* _LISTED RECORDS_:
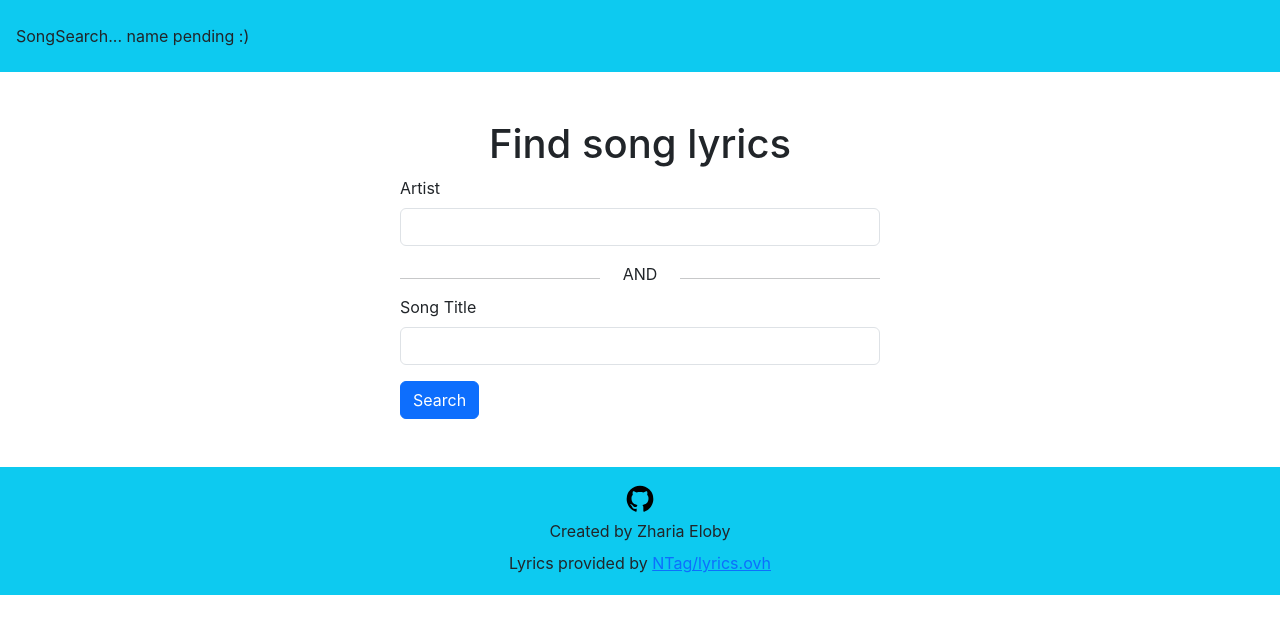
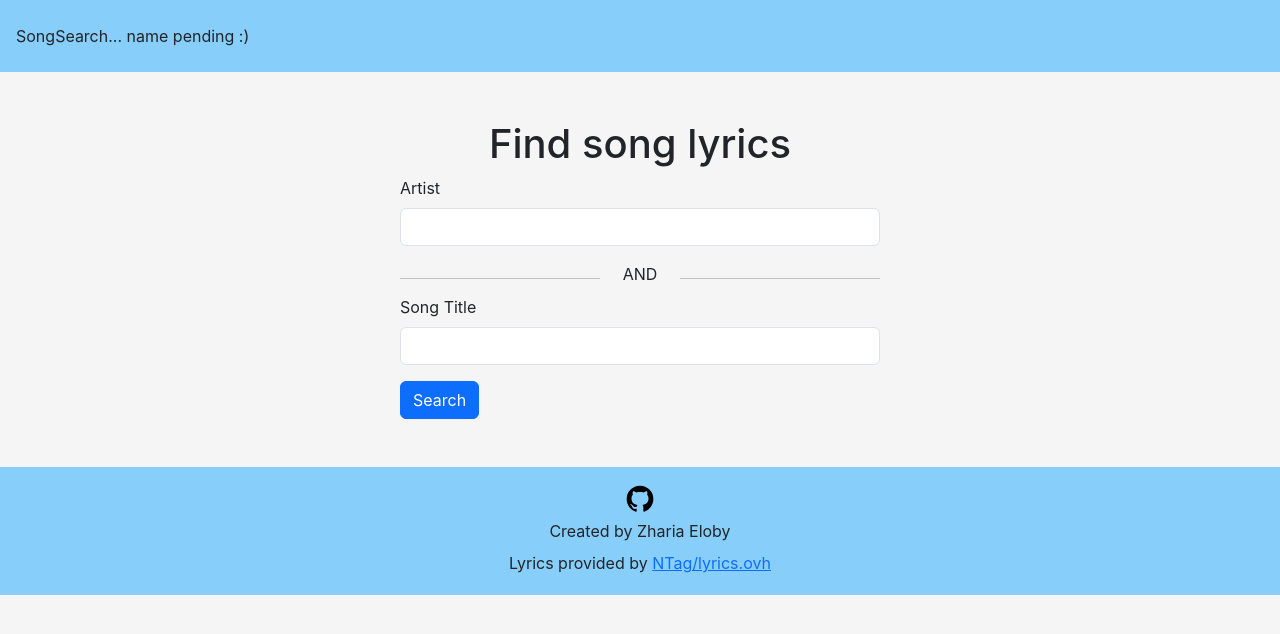
Before and after one commit to zharia-eloby/song-lyric-search, a React (Create React App) app in the folder app/: page / in a window 1280 px wide. Shown: the top 634 px of the page. Built offline with nearby package versions, Linux system fonts and the light colour scheme.

Commit message:
updated header/footer styling

```diff
--- a/app/src/pages/BaseLayout.js
+++ b/app/src/pages/BaseLayout.js
@@ -3,7 +3,7 @@ import { Navbar } from "react-bootstrap";
 
 function Header() {
     return (
-        <header className="bg-info p-3 mb-5">
+        <header className="p-3 mb-5">
             <Navbar>SongSearch... name pending :)</Navbar>
         </header>
     );
@@ -11,8 +11,8 @@ function Header() {
 
 function Footer() {
     return (
-        <footer className="bg-info p-3 mt-5 text-center">
-            <a href="https://github.com/zharia-eloby/song-lyric-search">
+        <footer className="p-3 mt-5 text-center">
+            <a href="https://github.com/zharia-eloby/song-lyric-search" aria-label="View on GitHub" title="View on GitHub">
                 <svg xmlns="http://www.w3.org/2000/svg" width="2em" height="2em" viewBox="0 0 24 24">
                     <path fill="#000" d="M12 2A10 10 0 0 0 2 12c0 4.42 2.87 8.17 6.84 9.5c.5.08.66-.23.66-.5v-1.69c-2.77.6-3.36-1.34-3.36-1.34c-.46-1.16-1.11-1.47-1.11-1.47c-.91-.62.07-.6.07-.6c1 .07 1.53 1.03 1.53 1.03c.87 1.52 2.34 1.07 2.91.83c.09-.65.35-1.09.63-1.34c-2.22-.25-4.55-1.11-4.55-4.92c0-1.11.38-2 1.03-2.71c-.1-.25-.45-1.29.1-2.64c0 0 .84-.27 2.75 1.02c.79-.22 1.65-.33 2.5-.33s1.71.11 2.5.33c1.91-1.29 2.75-1.02 2.75-1.02c.55 1.35.2 2.39.1 2.64c.65.71 1.03 1.6 1.03 2.71c0 3.82-2.34 4.66-4.57 4.91c.36.31.69.92.69 1.85V21c0 .27.16.59.67.5C19.14 20.16 22 16.42 22 12A10 10 0 0 0 12 2" />
                 </svg>
--- a/app/src/styles/App.css
+++ b/app/src/styles/App.css
@@ -1,3 +1,11 @@
+body {
+  background-color: whitesmoke;
+}
+
+header, footer {
+  background-color: lightskyblue;
+}
+
 footer > p {
   margin: 0px;
   line-height: 2em;
```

* _EXERCISE AIM_: Reproduce each line from the records that contains the word "eloby".

* _WRITTEN RESPONSE_:
Before and after one commit to zharia-eloby/song-lyric-search, a React (Create React App) app in the folder app/: page / in a window 1280 px wide. Shown: the top 634 px of the page. Built offline with nearby package versions, Linux system fonts and the light colour scheme.
-            <a href="https://github.com/zharia-eloby/song-lyric-search">
+            <a href="https://github.com/zharia-eloby/song-lyric-search" aria-label="View on GitHub" title="View on GitHub">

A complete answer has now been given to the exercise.